Historical Map: New York City’s Pneumatic Tube Mail System

Not a transit map in the usual sense of carrying passengers, this map instead depicts a network that conveyed mail at speeds of up to 35mph under the streets of New York from 1897 to 1953 (barring a small gap during World War I when it was shut down to conserve funds for the war effort).

This map probably shows the system at its height pre-WWI, with over 27 miles of tube. Even then, the costs of running such a system were becoming prohibitive, and the new-fangled automobile was becoming a viable and cost-effective alternative to transporting mail across the city.

New York wasn’t alone in having such a system, although it carried more mail than most: a single canister could hold up to 600 letters.
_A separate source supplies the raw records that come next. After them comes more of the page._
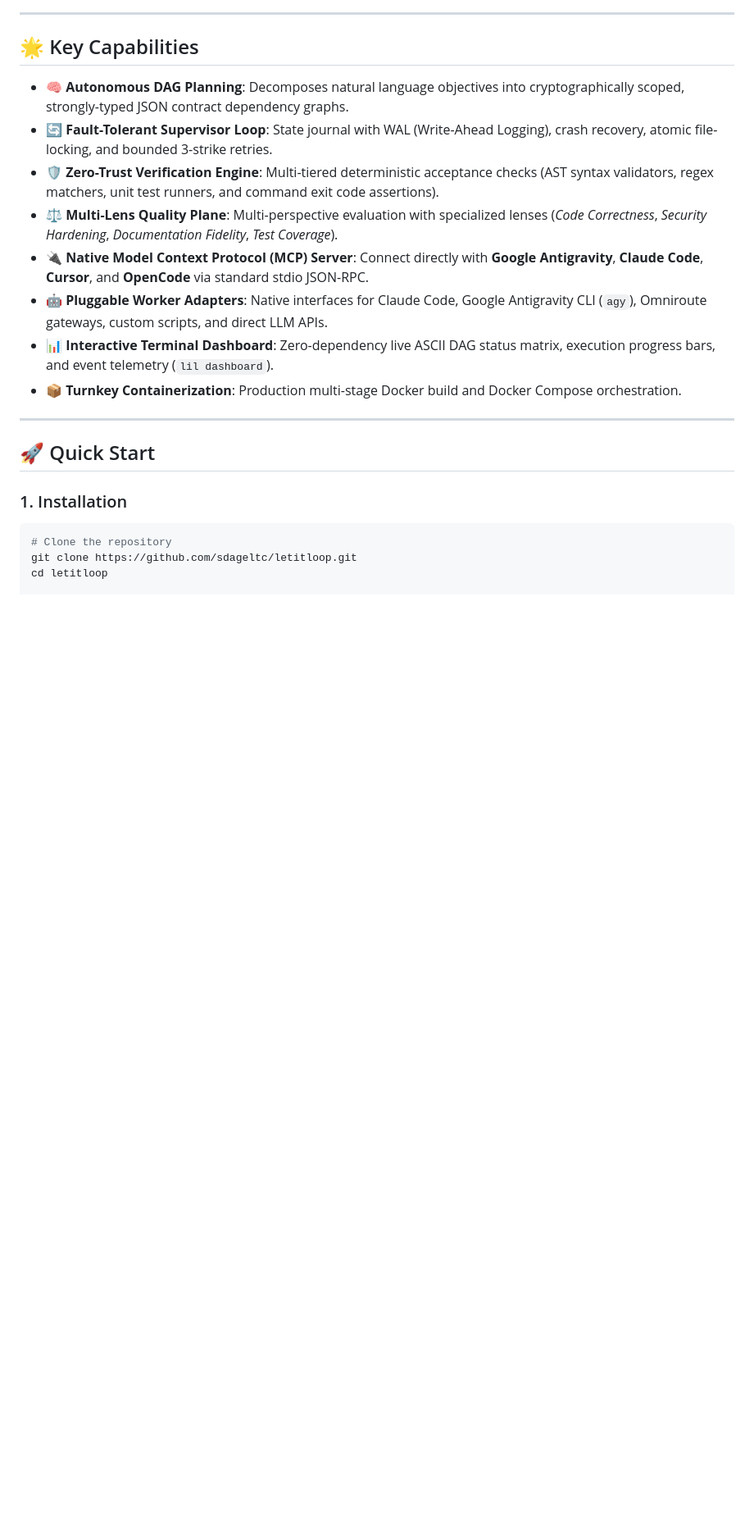
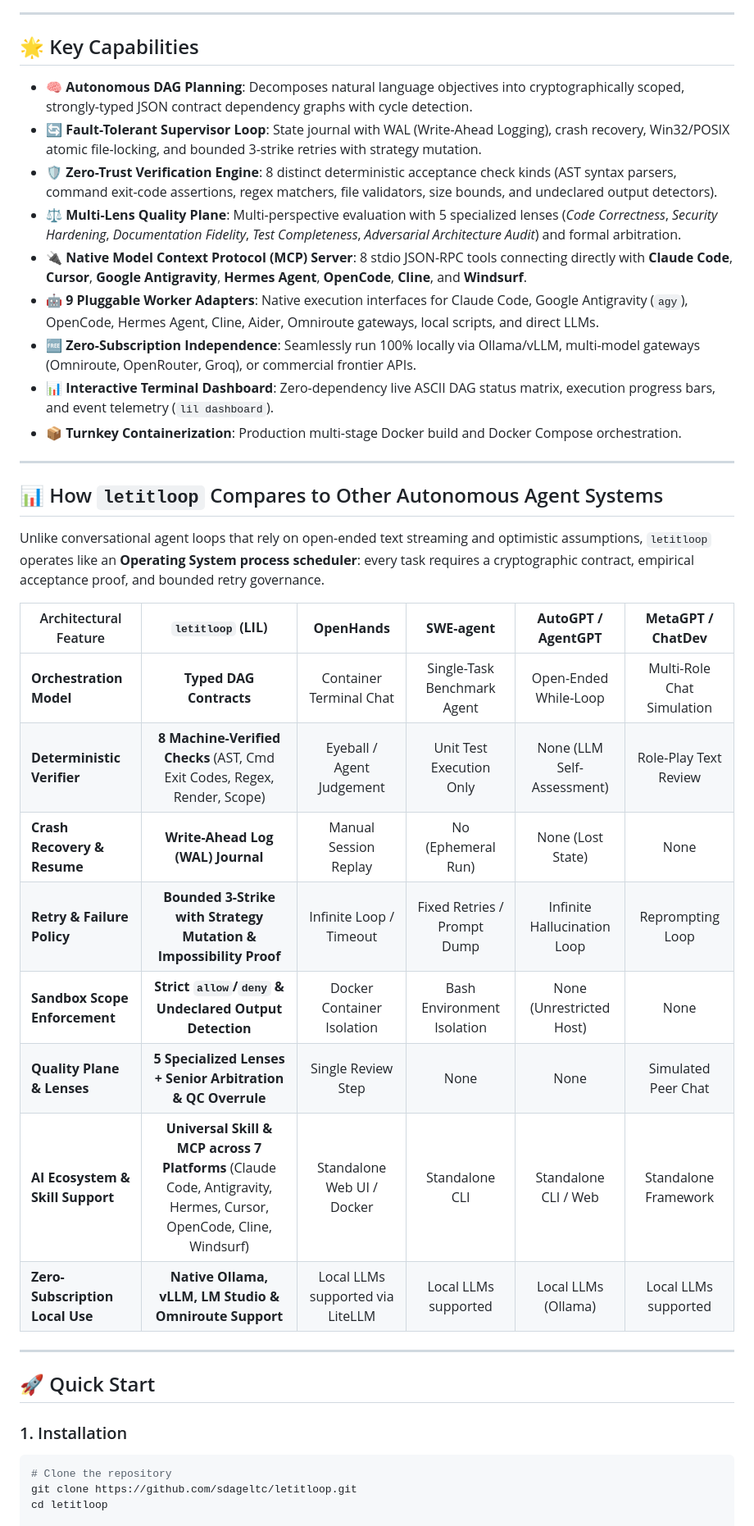
Before and after one commit to sdageltc/letitloop, a Markdown page: README.md, the part around the change. Shown at 82% size. Drawn GitHub-style; blank space fills up the shorter version.

Commit message:
docs: add deterministic feature breakdown and comparative architecture matrix against OpenHands, SWE-agent, and AutoGPT

```diff
--- a/README.md
+++ b/README.md
@@ -11,14 +11,32 @@
 
 ## 🌟 Key Capabilities
 
-- 🧠 **Autonomous DAG Planning**: Decomposes natural language objectives into cryptographically scoped, strongly-typed JSON contract dependency graphs.
-- 🔄 **Fault-Tolerant Supervisor Loop**: State journal with WAL (Write-Ahead Logging), crash recovery, atomic file-locking, and bounded 3-strike retries.
-- 🛡️ **Zero-Trust Verification Engine**: Multi-tiered deterministic acceptance checks (AST syntax validators, regex matchers, unit test runners, and command exit code assertions).
-- ⚖️ **Multi-Lens Quality Plane**: Multi-perspective evaluation with specialized lenses (*Code Correctness*, *Security Hardening*, *Documentation Fidelity*, *Test Coverage*).
-- 🔌 **Native Model Context Protocol (MCP) Server**: Connect directly with **Google Antigravity**, **Claude Code**, **Cursor**, and **OpenCode** via standard stdio JSON-RPC.
-- 🤖 **Pluggable Worker Adapters**: Native interfaces for Claude Code, Google Antigravity CLI (`agy`), Omniroute gateways, custom scripts, and direct LLM APIs.
+- 🧠 **Autonomous DAG Planning**: Decomposes natural language objectives into cryptographically scoped, strongly-typed JSON contract dependency graphs with cycle detection.
+- 🔄 **Fault-Tolerant Supervisor Loop**: State journal with WAL (Write-Ahead Logging), crash recovery, Win32/POSIX atomic file-locking, and bounded 3-strike retries with strategy mutation.
+- 🛡️ **Zero-Trust Verification Engine**: 8 distinct deterministic acceptance check kinds (AST syntax parsers, command exit-code assertions, regex matchers, file validators, size bounds, and undeclared output detectors).
+- ⚖️ **Multi-Lens Quality Plane**: Multi-perspective evaluation with 5 specialized lenses (*Code Correctness*, *Security Hardening*, *Documentation Fidelity*, *Test Completeness*, *Adversarial Architecture Audit*) and formal arbitration.
+- 🔌 **Native Model Context Protocol (MCP) Server**: 8 stdio JSON-RPC tools connecting directly with **Claude Code**, **Cursor**, **Google Antigravity**, **Hermes Agent**, **OpenCode**, **Cline**, and **Windsurf**.
+- 🤖 **9 Pluggable Worker Adapters**: Native execution interfaces for Claude Code, Google Antigravity (`agy`), OpenCode, Hermes Agent, Cline, Aider, Omniroute gateways, local scripts, and direct LLMs.
+- 🆓 **Zero-Subscription Independence**: Seamlessly run 100% locally via Ollama/vLLM, multi-model gateways (Omniroute, OpenRouter, Groq), or commercial frontier APIs.
 - 📊 **Interactive Terminal Dashboard**: Zero-dependency live ASCII DAG status matrix, execution progress bars, and event telemetry (`lil dashboard`).
 - 📦 **Turnkey Containerization**: Production multi-stage Docker build and Docker Compose orchestration.
+
+---
+
+## 📊 How `letitloop` Compares to Other Autonomous Agent Systems
+
+Unlike conversational agent loops that rely on open-ended text streaming and optimistic assumptions, `letitloop` operates like an **Operating System process scheduler**: every task requires a cryptographic contract, empirical acceptance proof, and bounded retry governance.
+
+| Architectural Feature | **`letitloop` (LIL)** | **OpenHands** | **SWE-agent** | **AutoGPT / AgentGPT** | **MetaGPT / ChatDev** |
+|---|:---:|:---:|:---:|:---:|:---:|
+| **Orchestration Model** | **Typed DAG Contracts** | Container Terminal Chat | Single-Task Benchmark Agent | Open-Ended While-Loop | Multi-Role Chat Simulation |
+| **Deterministic Verifier** | **8 Machine-Verified Checks** (AST, Cmd Exit Codes, Regex, Render, Scope) | Eyeball / Agent Judgement | Unit Test Execution Only | None (LLM Self-Assessment) | Role-Play Text Review |
+| **Crash Recovery & Resume** | **Write-Ahead Log (WAL) Journal** | Manual Session Replay | No (Ephemeral Run) | None (Lost State) | None |
+| **Retry & Failure Policy** | **Bounded 3-Strike with Strategy Mutation & Impossibility Proof** | Infinite Loop / Timeout | Fixed Retries / Prompt Dump | Infinite Hallucination Loop | Reprompting Loop |
+| **Sandbox Scope Enforcement** | **Strict `allow`/`deny` & Undeclared Output Detection** | Docker Container Isolation | Bash Environment Isolation | None (Unrestricted Host) | None |
+| **Quality Plane & Lenses** | **5 Specialized Lenses + Senior Arbitration & QC Overrule** | Single Review Step | None | None | Simulated Peer Chat |
+| **AI Ecosystem & Skill Support** | **Universal Skill & MCP across 7 Platforms** (Claude Code, Antigravity, Hermes, Cursor, OpenCode, Cline, Windsurf) | Standalone Web UI / Docker | Standalone CLI | Standalone CLI / Web | Standalone Framework |
+| **Zero-Subscription Local Use** | **Native Ollama, vLLM, LM Studio & Omniroute Support** | Local LLMs supported via LiteLLM | Local LLMs supported | Local LLMs (Ollama) | Local LLMs supported |
 
 ---
 
```
Also changed, not shown: skill/SKILL.md (+15 -0 lines).
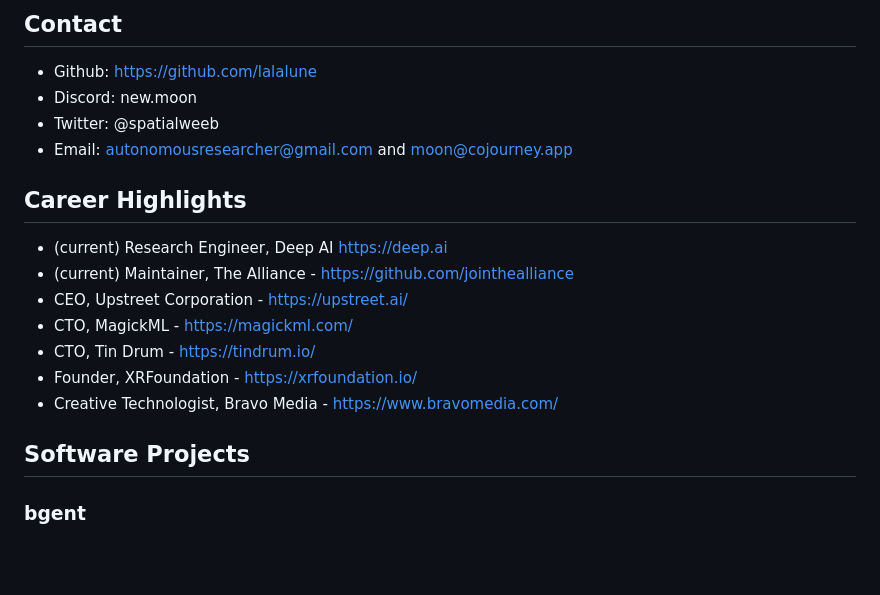
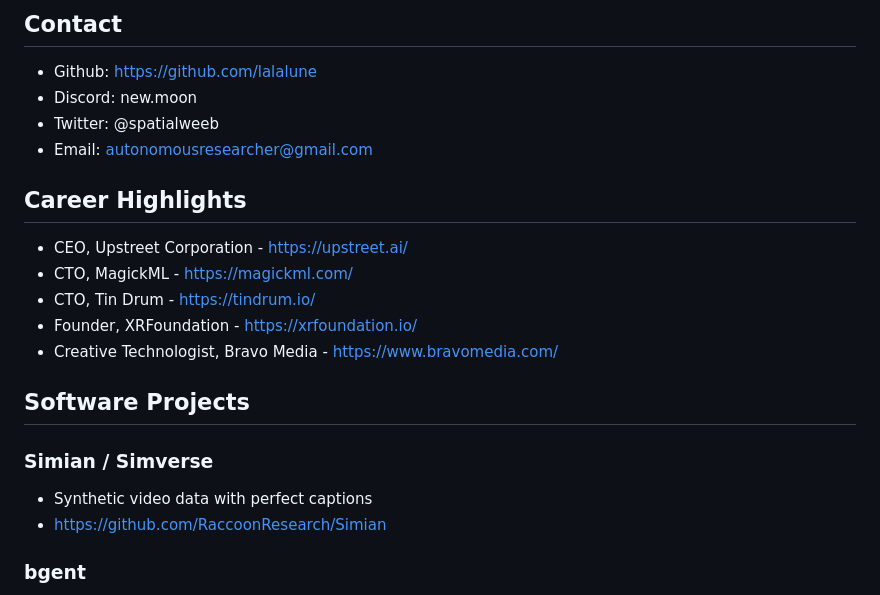
Before and after one commit to lalalune/website, a Markdown page: README.md, the part around the change. GitHub-like rendering; blank space fills up the shorter version.

```diff
--- a/README.md
+++ b/README.md
@@ -8,12 +8,10 @@ Full-stack engineer, entrepreneur and product designer with a passion for buildi
 - Github: https://github.com/lalalune
 - Discord: new.moon
 - Twitter: @spatialweeb
-- Email: autonomousresearcher@gmail.com and moon@cojourney.app
+- Email: autonomousresearcher@gmail.com
 
 ## Career Highlights
 
-- (current) Research Engineer, Deep AI https://deep.ai
-- (current) Maintainer, The Alliance - https://github.com/jointhealliance
 - CEO, Upstreet Corporation - https://upstreet.ai/
 - CTO, MagickML - https://magickml.com/
 - CTO, Tin Drum - https://tindrum.io/
@@ -21,6 +19,11 @@ Full-stack engineer, entrepreneur and product designer with a passion for buildi
 - Creative Technologist, Bravo Media - https://www.bravomedia.com/
 
 ## Software Projects
+
+### Simian / Simverse
+
+- Synthetic video data with perfect captions
+- https://github.com/RaccoonResearch/Simian
 
 ### bgent
 
```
Paris’ pneumatic tube mail remained in service until 1983, when it was finally ousted by fax and telex machines (remember those?)

(Source: via Untapped Cities, diagram originally from “The Works" book by Kate Ascher)

Historical Map: New York Metropolitan Transit Authority 1968 Plan for Rail Improvement and Transit Expansion
Courtesy of the new and already indispensable hyperrealcartography Tumblr, here’s a simply stunning set of New York transit planning maps from the late 60s.
In this modern age of computer-aided map design, a lot of time can be spent trying to digitally replicate this watercolour look, but it’s hard to beat the real thing (although Stamen’s lovely map tiles do a pretty good job!).
The north pointer — successfully and cleverly integrating the then-brand-new MTA logo — is also worthy of note.
(Source: hyperrealcartography) Historical Map: New York Metropolitan Transit Authority 1968 Plan for Rail Improvement and Transit Expansion
Courtesy of the new and already indispensable hyperrealcartography Tumblr, here’s a simply stunning set of New York transit planning maps from the late 60s.
In this modern age of computer-aided map design, a lot of time can be spent trying to digitally replicate this watercolour look, but it’s hard to beat the real thing (although Stamen’s lovely map tiles do a pretty good job!).
The north pointer — successfully and cleverly integrating the then-brand-new MTA logo — is also worthy of note.
(Source: hyperrealcartography) Historical Map: New York Metropolitan Transit Authority 1968 Plan for Rail Improvement and Transit Expansion
Courtesy of the new and already indispensable hyperrealcartography Tumblr, here’s a simply stunning set of New York transit planning maps from the late 60s.
In this modern age of computer-aided map design, a lot of time can be spent trying to digitally replicate this watercolour look, but it’s hard to beat the real thing (although Stamen’s lovely map tiles do a pretty good job!).
The north pointer — successfully and cleverly integrating the then-brand-new MTA logo — is also worthy of note.
(Source: hyperrealcartography)

Historical Map: New York Metropolitan Transit Authority 1968 Plan for Rail Improvement and Transit Expansion

Courtesy of the new and already indispensable hyperrealcartography Tumblr, here’s a simply stunning set of New York transit planning maps from the late 60s.

In this modern age of computer-aided map design, a lot of time can be spent trying to digitally replicate this watercolour look, but it’s hard to beat the real thing (although Stamen’s lovely map tiles do a pretty good job!).

The north pointer — successfully and cleverly integrating the then-brand-new MTA logo — is also worthy of note.

(Source: hyperrealcartography)

Historical Map: New York City Transit System Morning Peak Flow, 1954

A beautiful old map showing scheduled morning peak service (both actual service and absolute maximum capacity) into Manhattan below 60th Street. The thicker the lines, the greater the service — much like modern service frequency maps! Being 1954, the subway is still divided into its three separately run divisions: BMT (Yellow), IRT (Blue) and IND (Red).

(Source: Ward Maps’ Facebook Page — lots of amazing old maps here!)

The Incredible Shape-Changing Island

The distortion of Manhattan on NYC subway maps over the years, expressed as a height-to-width ratio. Fascinating stuff from a NY Times article in 2010 enumerating the changes in the latest version of the map.

New MTA Wayfinding Signage

Nice supplementary wayfinding signage at New York’s Union Square Station. YOU ARE HERE.

(Source: Nick Sherman/Flickr)